At the climax of a World Cup that saw viewing records eclipsed on an almost daily basis, Sunday’s final between Germany and Argentina comfortably became the most-watched soccer game in the history of the United States, with an average of nearly 30 million viewers.
The final in Brazil, which Germany won 1-0 in extra time, was viewed by an average 17.3 million people on ABC -- together with 1.8 million on ESPN’s online streaming service WatchESPN. In addition, the Spanish-language broadcast of the finale at Rio de Janeiro’s famed Maracanã stadium averaged 9.2 million viewers on Univision, with an additional 450,000 fans watching via the network’s online app.
Neither network individually set a viewership record, with the highest-rated games on ABC/ESPN the U.S.-Portugal match in this summer’s World Cup and the 1999 Women’s World Cup final, while Univision’s remains the 2014 Mexico-Netherlands Round of 16 game. But the overall trend continues to skyrocket.
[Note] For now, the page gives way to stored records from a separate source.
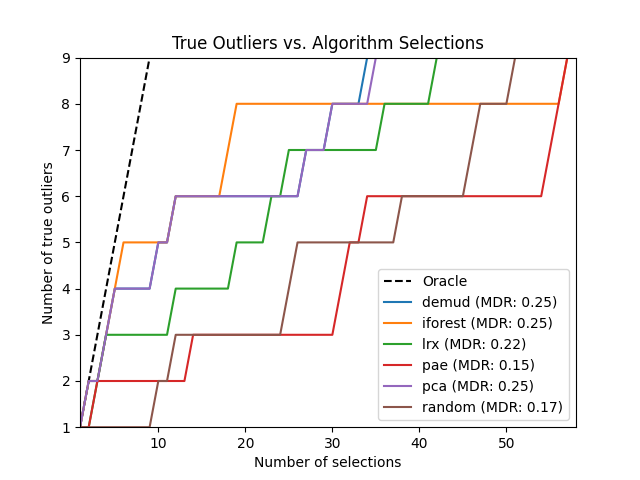
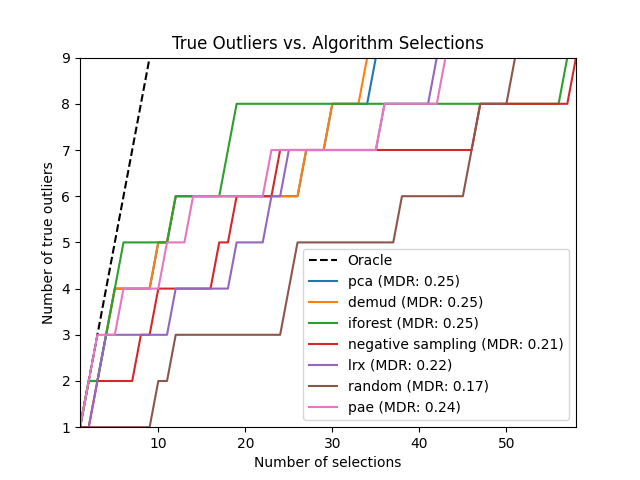
Update PAE results and figure for planetary rover (#13,#60).

diff --git a/publications/iaai21/dora_outlier_detection_iaai.tex b/publications/iaai21/dora_outlier_detection_iaai.tex
@@ -544,7 +544,7 @@ AUC. \todo{For completeness, Explain why no LRX here.}
     \hline
     Isolation Forest  & & 0.46 & \textbf{0.56} \\
     \hline
-    PAE               & & 0.41 & 0.22 \\
+    PAE               & & 0.41 & 0.44 \\
     Neg. Sampling & & \textbf{0.49} & 0.33 \\
     \hline
     Random            & & 0.32 & 0.11 \\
Just 14 years ago, the World Cup’s 64 matches averaged a million viewers, then more than doubled four years later, before reaching 3.3 million in 2010. That number has now increased 33 percent to 4.6 million, helped by kick off times in Brazil favorable to U.S. viewers.
Those figures don’t even include the numerous large-scale viewing parties that became a trend during the past four weeks, in growing evidence of soccer breaking out of the niche sports market and into the mainstream. Rather than an out-of-the-blue explosion during this World Cup, the growth has been steady, helped by the improvement in the domestic Major League Soccer as well as NBC’s impressive commitment to English Premier League coverage over the past year.
Still, while soccer is surely here to stay as a major sporting force in the U.S., there are major challenges for the record viewing figures in 2014 to even be matched when the 2018 edition rolls around in Russia. The most obvious of these is the time difference. A game kicking off at 3 p.m. in Moscow would get underway at 7 a.m. on the East Coast and 4 a.m. on the West Coast. Hardly ideal hours to get hyped up for a sporting event, never mind holding the types of mass public gathering that have done so much to fuel the fervor around the U.S. over recent weeks.
And then there's this: the World Cup is leaving ESPN to become the property of Fox, after the network paid $425 million for the rights over the next eight years. It's a move that has already bred concern among many soccer fans. ESPN has dedicated unprecedented hours of coverage to the World Cup outside simply showing the games, both with primetime analysis shows each evening and heavy cross-platform promotion of the event.
The big question for skeptical soccer fans is whether Fox will now do the same. While ESPN’s coverage has excelled by appealing to soccer diehards in the confidence that those new to the sport will come along for the ride, Fox has a history of doing just the opposite.
Fox is only three years removed from having a pregame segment of the biggest club game on the planet, the Champions League final, featuring former New York Giants defensive end, Michael Strahan, explaining how the rest of the world’s version of football was different from the NFL. On more than one occasion, the network's coverage has also featured analysis from recently axed CNN anchor and former British tabloid editor, Piers Morgan.
Fox's most controversial strategy came when thrusting college basketball announcer Gus Johnson into the role of their lead soccer voice with the 2018 World Cup in mind. ESPN tried something similar when featuring baseball caller Dave O’Brien on its coverage for the 2006 World Cup. The torrent of abuse was such that ESPN has since utilized almost exclusively British play-by-play announcers. Fox is adamant that its wants an American voice at the heart of the network's soccer coverage, but the decision to utilize one who has needed a crash course in soccer culture, rather than one of the many long-standing American soccer callers, has earned considerable criticism on online forums and on Twitter.
Johnson hasn't been helped by his colleagues, thus far. In contrast to the in-depth analysis provided by ESPN’s revolving group of experts, Fox has tended to take a more light-entertainment stance to its coverage. For the Gold Cup Final last year between the U.S. and Panama, analyst and former U.S. international, Eric Wynalda, included among his three keys to the game the tidbit, “Have some fun.” Such comments now seem jarring when compared with the giant strides taken by both ESPN and NBC in recent years.
Viewing figures could also be hurt by Fox Sports' current lack of a streaming service to match WatchESPN. Fox’s soccer coverage has so far been made available online via Fox Soccer 2Go, but unlike ESPN’s service, it has required viewers pay either $20 for a rolling monthly subscription, or get a 12-month subscription for $140. Last year, Fox Sports launched a new free streaming platform, Fox Sports Go, but it still lacks the reach of its ESPN counterpart.
After the phenomenal success of the 2014 World Cup in the U.S., all these factors will mean there will be ever-increasing attention on Fox Sports, with the new Spanish-language rights holder, Telemundo, likely to target dissatisfied viewers to switch over. Next year’s Women’s World Cup, in Canada, could be a key event for Fox Sports to show it has the chops to match ESPN, which bowed out with a bang.